- A vendor who insists an elaborate back-end system needs to be in place before report development can begin. (Elaborate builds will delay the report execution and ROI. Getting wins early and often is essential to getting adoption and making the shift to data-driven.)
- A vendor who is a sales channel for a particular technology. You need to know if they're incentivized to push you in a certain direction.
Microsoft offers a Power BI partner database with 483 vendors. You'll find Blue Margin listed there as a Gold Partner for both data engineering and dashboard development.
About Us: Blue Margin helps private equity and mid-market companies quickly organize their data into dashboards, the most efficient way to turn strategy into action, and create a culture of accountability focused on growth and profitability. We call it The Dashboard Effect, the title of our book and podcast. Our mission is to meet your needs and budget and deliver breakthroughs to our clients early and often.
For Further Listening:
For Further Reading:
- Starting a BI Initiative? Choose Agile Over Waterfall
- Power BI Dashboards Drive Accountability in Commercial Services
- Finding Success Despite Market Disruptions: Managing With Data Visibility
Manis, Kim. (2022, March 25). Microsoft named a Leader in the 2022 Gartner® Magic Quadrant™ for Analytics and BI Platforms. Microsoft Power BI Blog. https://powerbi.microsoft.com/en-us/blog/microsoft-named-a-leader-in-the-2022-gartner-magic-quadrant-for-analytics-and-bi-platforms/
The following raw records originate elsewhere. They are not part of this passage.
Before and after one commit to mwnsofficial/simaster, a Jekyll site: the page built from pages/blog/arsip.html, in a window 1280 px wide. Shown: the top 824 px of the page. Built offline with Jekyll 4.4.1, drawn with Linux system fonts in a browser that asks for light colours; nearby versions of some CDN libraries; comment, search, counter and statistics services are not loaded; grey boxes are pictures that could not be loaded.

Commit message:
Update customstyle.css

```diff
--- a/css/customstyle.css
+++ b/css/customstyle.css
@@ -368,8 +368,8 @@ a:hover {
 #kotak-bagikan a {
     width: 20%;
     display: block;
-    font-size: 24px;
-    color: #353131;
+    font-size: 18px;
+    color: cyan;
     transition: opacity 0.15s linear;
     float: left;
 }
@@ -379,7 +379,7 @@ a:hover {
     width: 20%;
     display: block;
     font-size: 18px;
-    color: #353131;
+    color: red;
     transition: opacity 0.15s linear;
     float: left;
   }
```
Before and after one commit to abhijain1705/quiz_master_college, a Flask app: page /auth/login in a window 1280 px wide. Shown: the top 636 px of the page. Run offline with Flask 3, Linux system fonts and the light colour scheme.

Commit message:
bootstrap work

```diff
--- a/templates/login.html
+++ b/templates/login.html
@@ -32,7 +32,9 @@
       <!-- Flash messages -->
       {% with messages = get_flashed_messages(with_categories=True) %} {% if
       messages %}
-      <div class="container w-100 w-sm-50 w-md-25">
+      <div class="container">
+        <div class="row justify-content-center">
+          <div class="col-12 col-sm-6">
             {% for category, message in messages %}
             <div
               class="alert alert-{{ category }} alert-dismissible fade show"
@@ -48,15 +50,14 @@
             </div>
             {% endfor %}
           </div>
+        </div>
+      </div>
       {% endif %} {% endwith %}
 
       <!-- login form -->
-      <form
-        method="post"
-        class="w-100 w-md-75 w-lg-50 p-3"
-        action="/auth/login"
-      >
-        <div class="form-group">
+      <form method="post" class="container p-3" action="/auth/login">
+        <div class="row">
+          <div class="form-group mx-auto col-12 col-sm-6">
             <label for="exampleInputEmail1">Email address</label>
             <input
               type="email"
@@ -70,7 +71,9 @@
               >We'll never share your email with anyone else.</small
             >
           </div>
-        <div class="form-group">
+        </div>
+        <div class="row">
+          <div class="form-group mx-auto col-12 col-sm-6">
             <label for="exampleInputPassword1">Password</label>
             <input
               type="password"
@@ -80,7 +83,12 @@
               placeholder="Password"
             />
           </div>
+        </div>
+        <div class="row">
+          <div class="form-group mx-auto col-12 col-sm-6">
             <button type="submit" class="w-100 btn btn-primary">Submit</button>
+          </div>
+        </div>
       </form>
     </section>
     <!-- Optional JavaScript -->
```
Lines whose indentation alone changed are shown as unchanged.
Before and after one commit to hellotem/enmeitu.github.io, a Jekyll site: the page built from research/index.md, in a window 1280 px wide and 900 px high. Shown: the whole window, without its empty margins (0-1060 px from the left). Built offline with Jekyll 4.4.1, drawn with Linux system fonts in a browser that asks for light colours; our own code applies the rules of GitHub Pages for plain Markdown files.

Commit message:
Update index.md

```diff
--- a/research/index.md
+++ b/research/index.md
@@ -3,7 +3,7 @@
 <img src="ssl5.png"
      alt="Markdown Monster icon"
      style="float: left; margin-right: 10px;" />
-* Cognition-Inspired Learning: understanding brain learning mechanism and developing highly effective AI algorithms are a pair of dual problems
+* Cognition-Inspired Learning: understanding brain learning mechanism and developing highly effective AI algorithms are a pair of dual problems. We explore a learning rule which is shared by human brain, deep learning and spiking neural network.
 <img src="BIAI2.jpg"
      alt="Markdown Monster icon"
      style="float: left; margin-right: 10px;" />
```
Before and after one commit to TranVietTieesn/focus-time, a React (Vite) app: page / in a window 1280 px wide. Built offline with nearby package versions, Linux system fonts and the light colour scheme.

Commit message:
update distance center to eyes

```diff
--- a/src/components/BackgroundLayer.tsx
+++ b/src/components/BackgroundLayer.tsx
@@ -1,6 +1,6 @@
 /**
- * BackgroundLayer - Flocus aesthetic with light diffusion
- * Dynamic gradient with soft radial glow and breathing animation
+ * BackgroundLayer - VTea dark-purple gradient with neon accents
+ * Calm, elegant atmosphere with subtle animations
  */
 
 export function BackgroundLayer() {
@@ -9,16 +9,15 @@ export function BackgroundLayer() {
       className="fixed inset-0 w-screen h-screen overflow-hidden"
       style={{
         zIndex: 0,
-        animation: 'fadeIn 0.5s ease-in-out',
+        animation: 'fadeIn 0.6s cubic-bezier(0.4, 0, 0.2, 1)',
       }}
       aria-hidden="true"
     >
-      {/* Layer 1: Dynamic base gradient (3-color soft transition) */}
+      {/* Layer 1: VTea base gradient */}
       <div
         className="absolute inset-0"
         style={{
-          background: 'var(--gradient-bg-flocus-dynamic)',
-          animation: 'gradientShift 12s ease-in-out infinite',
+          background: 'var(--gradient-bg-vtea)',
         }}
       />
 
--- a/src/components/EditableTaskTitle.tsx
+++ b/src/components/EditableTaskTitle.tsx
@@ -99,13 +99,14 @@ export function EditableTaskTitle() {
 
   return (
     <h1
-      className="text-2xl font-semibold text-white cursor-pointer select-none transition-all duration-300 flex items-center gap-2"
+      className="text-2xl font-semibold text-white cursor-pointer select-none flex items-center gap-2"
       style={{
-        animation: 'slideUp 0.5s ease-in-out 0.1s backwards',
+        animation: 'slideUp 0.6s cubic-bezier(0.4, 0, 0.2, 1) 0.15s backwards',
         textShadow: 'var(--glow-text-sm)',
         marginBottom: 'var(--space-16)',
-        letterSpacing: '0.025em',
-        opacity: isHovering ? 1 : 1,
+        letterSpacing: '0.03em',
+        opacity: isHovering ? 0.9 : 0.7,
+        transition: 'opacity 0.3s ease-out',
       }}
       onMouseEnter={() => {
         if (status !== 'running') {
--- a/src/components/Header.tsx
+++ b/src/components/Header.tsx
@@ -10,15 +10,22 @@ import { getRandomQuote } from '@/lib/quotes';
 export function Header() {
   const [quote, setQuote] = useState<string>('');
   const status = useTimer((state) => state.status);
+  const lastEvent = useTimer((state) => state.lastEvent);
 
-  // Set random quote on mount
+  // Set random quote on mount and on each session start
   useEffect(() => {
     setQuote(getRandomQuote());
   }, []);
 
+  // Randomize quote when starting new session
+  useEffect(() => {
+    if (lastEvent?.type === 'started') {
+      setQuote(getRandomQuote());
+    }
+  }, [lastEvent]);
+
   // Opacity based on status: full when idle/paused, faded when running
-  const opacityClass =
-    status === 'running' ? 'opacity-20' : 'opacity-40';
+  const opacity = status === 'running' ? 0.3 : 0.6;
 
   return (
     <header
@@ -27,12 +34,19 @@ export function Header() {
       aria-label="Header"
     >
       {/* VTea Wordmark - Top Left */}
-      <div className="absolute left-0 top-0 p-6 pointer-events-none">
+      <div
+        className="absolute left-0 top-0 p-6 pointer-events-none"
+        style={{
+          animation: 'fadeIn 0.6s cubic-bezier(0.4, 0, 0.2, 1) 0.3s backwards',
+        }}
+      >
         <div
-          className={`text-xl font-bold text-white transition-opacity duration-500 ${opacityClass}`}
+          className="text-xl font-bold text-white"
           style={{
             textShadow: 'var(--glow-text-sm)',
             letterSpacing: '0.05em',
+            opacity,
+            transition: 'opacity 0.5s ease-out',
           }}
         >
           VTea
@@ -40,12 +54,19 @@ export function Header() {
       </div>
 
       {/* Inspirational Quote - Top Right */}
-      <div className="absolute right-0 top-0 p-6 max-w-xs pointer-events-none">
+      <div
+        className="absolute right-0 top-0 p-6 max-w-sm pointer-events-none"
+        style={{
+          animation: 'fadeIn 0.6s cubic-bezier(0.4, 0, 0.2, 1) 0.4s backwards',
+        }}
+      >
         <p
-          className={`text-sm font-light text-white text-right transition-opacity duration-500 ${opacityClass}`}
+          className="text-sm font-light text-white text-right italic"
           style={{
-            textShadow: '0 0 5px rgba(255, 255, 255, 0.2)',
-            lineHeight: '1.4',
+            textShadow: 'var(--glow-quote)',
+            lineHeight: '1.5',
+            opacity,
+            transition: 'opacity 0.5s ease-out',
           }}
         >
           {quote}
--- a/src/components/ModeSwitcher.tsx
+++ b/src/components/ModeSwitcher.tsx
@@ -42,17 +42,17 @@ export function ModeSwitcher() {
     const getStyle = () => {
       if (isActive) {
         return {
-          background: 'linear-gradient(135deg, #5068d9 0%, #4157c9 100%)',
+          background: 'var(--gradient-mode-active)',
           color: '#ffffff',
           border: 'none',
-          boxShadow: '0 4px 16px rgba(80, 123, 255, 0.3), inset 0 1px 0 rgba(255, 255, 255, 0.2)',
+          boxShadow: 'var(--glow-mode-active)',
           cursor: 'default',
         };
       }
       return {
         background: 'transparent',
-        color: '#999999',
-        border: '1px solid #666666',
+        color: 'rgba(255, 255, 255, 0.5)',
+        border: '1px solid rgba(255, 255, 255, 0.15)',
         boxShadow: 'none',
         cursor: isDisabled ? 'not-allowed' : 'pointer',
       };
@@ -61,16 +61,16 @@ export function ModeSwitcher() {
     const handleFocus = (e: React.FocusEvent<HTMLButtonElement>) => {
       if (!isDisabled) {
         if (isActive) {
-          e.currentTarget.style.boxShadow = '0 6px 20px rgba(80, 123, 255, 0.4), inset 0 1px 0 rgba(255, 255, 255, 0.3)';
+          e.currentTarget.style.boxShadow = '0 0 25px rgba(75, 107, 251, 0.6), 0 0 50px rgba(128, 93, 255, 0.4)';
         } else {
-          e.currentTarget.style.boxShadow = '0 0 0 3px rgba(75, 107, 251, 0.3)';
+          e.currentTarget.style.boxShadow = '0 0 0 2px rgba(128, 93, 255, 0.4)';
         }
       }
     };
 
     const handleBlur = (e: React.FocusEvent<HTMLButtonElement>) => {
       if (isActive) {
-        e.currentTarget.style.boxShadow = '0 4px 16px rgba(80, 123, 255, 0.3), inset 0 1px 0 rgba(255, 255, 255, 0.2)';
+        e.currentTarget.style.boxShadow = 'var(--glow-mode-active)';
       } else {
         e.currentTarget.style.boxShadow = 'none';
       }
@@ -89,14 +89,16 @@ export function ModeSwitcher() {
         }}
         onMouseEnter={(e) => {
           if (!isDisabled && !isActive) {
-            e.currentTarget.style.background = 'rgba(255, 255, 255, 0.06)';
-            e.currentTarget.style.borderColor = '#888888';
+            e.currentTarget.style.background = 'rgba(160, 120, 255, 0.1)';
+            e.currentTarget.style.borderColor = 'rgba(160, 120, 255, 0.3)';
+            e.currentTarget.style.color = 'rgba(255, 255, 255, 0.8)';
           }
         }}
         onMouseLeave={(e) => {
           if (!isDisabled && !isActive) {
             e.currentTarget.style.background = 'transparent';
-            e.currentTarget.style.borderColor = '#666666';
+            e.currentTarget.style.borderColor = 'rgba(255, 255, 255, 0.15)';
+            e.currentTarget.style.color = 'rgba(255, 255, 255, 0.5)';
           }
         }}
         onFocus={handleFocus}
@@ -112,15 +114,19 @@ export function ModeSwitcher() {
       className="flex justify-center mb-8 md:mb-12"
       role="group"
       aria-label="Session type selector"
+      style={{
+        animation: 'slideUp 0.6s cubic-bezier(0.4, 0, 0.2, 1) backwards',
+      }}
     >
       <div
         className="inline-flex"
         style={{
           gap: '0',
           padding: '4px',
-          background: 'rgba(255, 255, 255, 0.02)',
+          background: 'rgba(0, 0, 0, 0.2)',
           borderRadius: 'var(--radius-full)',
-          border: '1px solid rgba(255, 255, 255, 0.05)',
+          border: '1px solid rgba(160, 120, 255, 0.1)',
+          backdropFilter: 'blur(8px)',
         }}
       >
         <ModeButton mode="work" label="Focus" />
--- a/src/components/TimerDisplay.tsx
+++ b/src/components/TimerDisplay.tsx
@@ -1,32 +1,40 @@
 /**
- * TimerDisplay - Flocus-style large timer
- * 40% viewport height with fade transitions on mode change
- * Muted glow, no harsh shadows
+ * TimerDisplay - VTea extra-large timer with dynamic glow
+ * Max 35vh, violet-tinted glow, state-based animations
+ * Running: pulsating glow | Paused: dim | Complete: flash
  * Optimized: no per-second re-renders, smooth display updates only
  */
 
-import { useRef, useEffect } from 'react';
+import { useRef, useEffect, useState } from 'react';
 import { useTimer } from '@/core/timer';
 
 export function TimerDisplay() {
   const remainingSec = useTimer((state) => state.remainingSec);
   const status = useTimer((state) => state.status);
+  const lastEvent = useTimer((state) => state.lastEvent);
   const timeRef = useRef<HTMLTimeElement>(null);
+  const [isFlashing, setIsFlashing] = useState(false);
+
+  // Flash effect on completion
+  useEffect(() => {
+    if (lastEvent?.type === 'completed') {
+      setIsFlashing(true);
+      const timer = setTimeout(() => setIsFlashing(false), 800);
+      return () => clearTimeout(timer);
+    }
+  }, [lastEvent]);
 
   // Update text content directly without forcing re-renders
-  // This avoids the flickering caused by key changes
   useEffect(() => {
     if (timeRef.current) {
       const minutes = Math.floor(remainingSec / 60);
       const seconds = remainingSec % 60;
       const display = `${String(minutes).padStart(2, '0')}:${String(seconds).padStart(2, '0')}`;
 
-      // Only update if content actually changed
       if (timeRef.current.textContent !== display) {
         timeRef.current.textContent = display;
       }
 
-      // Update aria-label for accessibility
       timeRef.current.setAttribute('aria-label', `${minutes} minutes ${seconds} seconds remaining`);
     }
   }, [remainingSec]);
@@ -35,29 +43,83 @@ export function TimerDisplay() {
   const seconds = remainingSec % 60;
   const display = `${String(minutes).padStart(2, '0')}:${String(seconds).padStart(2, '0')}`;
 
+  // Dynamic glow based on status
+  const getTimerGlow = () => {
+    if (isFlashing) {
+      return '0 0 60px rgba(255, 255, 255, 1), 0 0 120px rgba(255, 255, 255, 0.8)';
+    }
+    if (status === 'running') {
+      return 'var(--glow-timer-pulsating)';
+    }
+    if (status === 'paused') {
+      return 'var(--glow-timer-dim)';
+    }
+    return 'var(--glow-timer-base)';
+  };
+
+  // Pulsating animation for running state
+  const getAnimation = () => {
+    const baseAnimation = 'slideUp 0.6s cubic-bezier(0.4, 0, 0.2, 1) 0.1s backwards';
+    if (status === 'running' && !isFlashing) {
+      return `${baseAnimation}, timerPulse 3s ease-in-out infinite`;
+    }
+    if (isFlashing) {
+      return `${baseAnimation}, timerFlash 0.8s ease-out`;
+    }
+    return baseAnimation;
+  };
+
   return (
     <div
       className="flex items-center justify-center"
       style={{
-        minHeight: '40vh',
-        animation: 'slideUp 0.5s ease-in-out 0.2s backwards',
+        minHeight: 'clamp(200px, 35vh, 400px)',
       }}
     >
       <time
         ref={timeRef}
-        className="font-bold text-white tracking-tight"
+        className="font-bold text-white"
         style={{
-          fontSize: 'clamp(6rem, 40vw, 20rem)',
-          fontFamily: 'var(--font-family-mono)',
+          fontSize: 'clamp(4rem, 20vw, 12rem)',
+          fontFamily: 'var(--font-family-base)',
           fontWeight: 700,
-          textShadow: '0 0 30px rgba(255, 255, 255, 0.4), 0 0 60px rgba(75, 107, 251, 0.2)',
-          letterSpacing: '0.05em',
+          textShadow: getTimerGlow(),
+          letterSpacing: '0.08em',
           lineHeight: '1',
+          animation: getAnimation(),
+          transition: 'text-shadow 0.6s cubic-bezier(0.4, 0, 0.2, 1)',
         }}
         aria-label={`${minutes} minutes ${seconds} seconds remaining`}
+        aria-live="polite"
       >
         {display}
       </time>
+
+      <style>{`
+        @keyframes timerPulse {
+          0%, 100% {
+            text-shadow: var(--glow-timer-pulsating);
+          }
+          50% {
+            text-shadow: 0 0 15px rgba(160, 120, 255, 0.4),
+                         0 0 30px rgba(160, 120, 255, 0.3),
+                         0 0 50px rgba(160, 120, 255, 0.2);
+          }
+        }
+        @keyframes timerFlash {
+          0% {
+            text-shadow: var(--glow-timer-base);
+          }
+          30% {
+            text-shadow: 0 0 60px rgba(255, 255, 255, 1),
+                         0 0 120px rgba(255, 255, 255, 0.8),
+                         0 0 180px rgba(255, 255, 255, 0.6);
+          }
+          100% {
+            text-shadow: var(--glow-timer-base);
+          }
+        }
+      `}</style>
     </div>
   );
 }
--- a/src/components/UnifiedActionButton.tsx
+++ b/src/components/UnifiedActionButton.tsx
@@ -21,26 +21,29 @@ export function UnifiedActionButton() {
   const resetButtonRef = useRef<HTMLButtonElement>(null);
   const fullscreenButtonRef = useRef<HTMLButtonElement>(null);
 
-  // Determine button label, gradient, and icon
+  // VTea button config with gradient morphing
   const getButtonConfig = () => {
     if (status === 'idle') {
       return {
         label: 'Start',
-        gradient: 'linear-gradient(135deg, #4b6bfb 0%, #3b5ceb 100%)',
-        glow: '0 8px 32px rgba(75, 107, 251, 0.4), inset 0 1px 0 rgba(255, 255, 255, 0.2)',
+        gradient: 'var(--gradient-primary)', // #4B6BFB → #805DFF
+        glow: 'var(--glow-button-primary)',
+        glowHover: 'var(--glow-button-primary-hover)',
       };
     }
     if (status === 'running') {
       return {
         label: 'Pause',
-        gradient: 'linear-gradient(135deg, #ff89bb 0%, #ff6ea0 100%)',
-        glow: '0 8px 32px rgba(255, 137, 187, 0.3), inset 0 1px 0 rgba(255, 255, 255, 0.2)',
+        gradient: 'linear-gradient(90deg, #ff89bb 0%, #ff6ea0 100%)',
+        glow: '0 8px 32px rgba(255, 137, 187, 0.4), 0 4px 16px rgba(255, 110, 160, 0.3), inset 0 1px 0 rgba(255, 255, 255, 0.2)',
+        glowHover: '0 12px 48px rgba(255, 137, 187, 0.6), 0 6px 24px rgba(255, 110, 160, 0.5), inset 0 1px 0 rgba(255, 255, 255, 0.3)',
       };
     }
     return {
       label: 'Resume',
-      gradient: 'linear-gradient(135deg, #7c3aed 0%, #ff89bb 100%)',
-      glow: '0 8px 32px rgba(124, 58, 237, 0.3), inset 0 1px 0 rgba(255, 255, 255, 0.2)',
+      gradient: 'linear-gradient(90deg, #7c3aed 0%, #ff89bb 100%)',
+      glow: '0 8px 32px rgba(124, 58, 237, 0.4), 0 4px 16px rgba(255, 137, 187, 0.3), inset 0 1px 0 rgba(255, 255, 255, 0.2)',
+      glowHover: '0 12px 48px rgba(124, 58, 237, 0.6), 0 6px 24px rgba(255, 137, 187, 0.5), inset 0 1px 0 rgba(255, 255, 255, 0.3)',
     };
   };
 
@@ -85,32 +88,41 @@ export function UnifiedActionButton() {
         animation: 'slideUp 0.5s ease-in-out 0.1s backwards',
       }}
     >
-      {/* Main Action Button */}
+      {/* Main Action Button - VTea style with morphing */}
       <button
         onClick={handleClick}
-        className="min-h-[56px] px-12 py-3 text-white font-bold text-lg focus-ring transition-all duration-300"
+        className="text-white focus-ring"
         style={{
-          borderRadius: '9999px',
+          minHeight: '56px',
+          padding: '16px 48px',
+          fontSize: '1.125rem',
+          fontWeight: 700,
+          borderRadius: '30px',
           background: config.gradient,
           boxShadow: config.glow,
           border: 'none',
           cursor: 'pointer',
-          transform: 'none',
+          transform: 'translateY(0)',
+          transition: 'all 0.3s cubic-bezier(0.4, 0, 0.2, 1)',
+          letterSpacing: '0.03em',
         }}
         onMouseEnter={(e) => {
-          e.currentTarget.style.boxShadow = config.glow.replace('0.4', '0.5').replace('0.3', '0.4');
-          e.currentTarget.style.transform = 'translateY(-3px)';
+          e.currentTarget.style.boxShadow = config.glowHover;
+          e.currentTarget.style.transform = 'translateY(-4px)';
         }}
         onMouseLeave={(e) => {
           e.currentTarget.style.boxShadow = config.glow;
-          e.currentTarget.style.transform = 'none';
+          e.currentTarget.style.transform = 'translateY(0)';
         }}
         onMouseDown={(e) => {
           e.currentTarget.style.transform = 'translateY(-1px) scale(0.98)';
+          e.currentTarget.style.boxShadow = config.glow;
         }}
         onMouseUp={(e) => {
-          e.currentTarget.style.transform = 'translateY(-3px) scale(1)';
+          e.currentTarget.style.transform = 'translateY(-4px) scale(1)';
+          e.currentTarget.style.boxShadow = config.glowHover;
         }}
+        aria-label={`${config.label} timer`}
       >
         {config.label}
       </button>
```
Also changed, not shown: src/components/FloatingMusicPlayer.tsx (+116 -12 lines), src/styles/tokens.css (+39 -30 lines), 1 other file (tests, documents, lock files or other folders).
Nowack, K. M. (2021). Hacks for Effectively Setting and Reaching Goals. TD: Talent Development, 75(5), 72–74.